Many television news outlets touted a USA Today/Gallup poll putting President Bush's job approval rating at 44 percent as a success for Bush, asserting that his rating is "the highest it's been in a year." But four days earlier, the same news organizations ignored a Pew Research Center poll showing Bush's approval rating at 37 percent.
Wolf Blitzer left unchallenged John Bolton's claim that "the Europeans have been saying, the Security Council has said, the International Atomic Energy Agency has said" that Iran must suspend its enrichment of uranium as "the precondition" for negotiations on its nuclear capability. But moments earlier, CNN's Suzanne Malveaux had reported that U.S. officials "will allow the Europeans to continue to talk with the Iranians."
In his recent interview with President Bush, Wolf Blitzer did not challenge Bush on his statement that he "[a]bsolutely" would give the order to pursue Osama bin Laden in Pakistan.
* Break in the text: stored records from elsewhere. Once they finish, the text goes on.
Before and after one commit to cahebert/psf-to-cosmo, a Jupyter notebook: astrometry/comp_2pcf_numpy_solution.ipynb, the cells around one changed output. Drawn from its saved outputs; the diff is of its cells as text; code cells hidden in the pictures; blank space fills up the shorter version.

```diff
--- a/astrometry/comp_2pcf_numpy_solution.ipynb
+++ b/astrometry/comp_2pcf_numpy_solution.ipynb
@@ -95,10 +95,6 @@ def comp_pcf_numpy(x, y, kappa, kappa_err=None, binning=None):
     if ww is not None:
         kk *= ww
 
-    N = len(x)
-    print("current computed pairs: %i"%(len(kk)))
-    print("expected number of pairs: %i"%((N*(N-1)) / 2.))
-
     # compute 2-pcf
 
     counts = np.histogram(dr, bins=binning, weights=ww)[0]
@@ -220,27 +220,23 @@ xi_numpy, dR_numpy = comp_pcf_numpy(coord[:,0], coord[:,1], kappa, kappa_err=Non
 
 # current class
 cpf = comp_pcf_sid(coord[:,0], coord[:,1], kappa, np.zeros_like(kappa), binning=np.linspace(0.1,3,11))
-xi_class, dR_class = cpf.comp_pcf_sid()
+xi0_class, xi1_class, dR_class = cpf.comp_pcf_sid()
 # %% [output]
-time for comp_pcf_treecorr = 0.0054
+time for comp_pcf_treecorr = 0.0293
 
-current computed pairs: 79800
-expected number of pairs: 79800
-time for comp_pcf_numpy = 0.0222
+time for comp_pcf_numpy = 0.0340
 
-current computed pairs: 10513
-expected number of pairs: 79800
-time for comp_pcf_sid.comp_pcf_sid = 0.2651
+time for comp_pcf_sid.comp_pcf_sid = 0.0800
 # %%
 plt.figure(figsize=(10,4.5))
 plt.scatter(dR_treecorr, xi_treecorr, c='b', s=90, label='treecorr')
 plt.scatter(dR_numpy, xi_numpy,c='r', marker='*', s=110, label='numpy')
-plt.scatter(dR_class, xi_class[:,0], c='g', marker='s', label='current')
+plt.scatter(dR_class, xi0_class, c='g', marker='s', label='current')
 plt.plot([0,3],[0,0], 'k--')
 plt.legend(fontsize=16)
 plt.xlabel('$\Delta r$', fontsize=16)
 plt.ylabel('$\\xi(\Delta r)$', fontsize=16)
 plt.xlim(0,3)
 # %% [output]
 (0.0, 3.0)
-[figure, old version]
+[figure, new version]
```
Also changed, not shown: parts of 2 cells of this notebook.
In a previous press conference, Bush had asserted that the United States could not send troops into Pakistan to hunt for bin Laden unless it was "invited" to do so, because Pakistan is a "sovereign nation."
A Media Matters for America review of cable and broadcast networks and major newspapers showed no coverage of a September 17 front-page Washington Post report by Rajiv Chandrasekaran detailing the process by which many individuals who "lacked vital skills and experience" were assigned to positions in the Coalition Provisional Authority in Iraq based on their "loyalty to the Bush administration."
On CNN's Reliable Sources, Howard Kurtz asserted that CBS News' "Jim Axelrod, and some of the other White House correspondents, sounded almost offended that Bush delivered what they considered to be a partisan speech on the 9-11 anniversary." But there was a reason reporters might have reacted as they did to Bush's speech: Before the address, the White House had repeatedly pledged that Bush's September 11 address to the nation would not be "political," but rather a "reflection" of what the September 11, 2001, terrorist attacks meant to him and to America.
The Associated Press and CNN's The Situation Room reported on a press conference organized by Sen. George Allen, in which female Naval Academy graduates criticized challenger Jim Webb for a 1979 article in which Webb wrote, "There is a place for women in the military, but not in combat." However, neither outlet noted that Allen has also spoken against women serving in combat.
House Majority Leader John Boehner received widespread media coverage for his remark about Democratic colleagues: "Sometimes, based on the votes that get cast, you wonder whether they're more interested in the rights of the terrorists than in protecting the American people." Sen. Mary Landrieu responded to similar criticism in the Senate with an indictment of the Republicans' counterterrorism policies. Will the media highlight Landrieu's comments as they did Boehner's?
On Lou Dobbs Tonight, GOP strategist Ed Rollins asserted that Nancy Pelosi would not "get tough" on national security issues if she were speaker of the House because she "comes from San Francisco, one of the bastions of lawlessness in this country." However, in 2004, an independent research company ranked San Francisco as the ninth-safest of the 32 U.S. cities with a population greater than 500,000.
On CNN's Reliable Sources, host Howard Kurtz suggested that "liberal hypocrisy" was inherent in Democrats' objections to ABC's "docudrama" The Path to 9/11. Kurtz highlighted radio host Michael Medved's criticism of Democratic objections to the film and appeared to adopt Medved's assertion that Democrats are seeking to "censor" the film. But Kurtz neglected to discuss the "hypocrisy" in the reaction to the film by some conservatives -- including Medved.
Hosts on CNN, ABC, and Fox News failed to raise key issues while interviewing Thomas H. Kean about his role as a senior consultant to the ABC's The Path to 9/11 -- specifically, the terms of his arrangement with ABC and the possible benefit of Kean's high-profile promotion of the conservative-skewed miniseries to the campaign of his namesake son, who is running as a Republican for a Senate seat in New Jersey.
Various news media have uncritically reported ABC's statement that criticism of The Path to 9/11 is "premature and irresponsible," because the film has not yet been finalized, even though the network reportedly said the previous week that the film was "locked and ready to air," screened the film at the National Press Club, and has provided preview copies to conservative radio host Rush Limbaugh and a number of right-wing bloggers.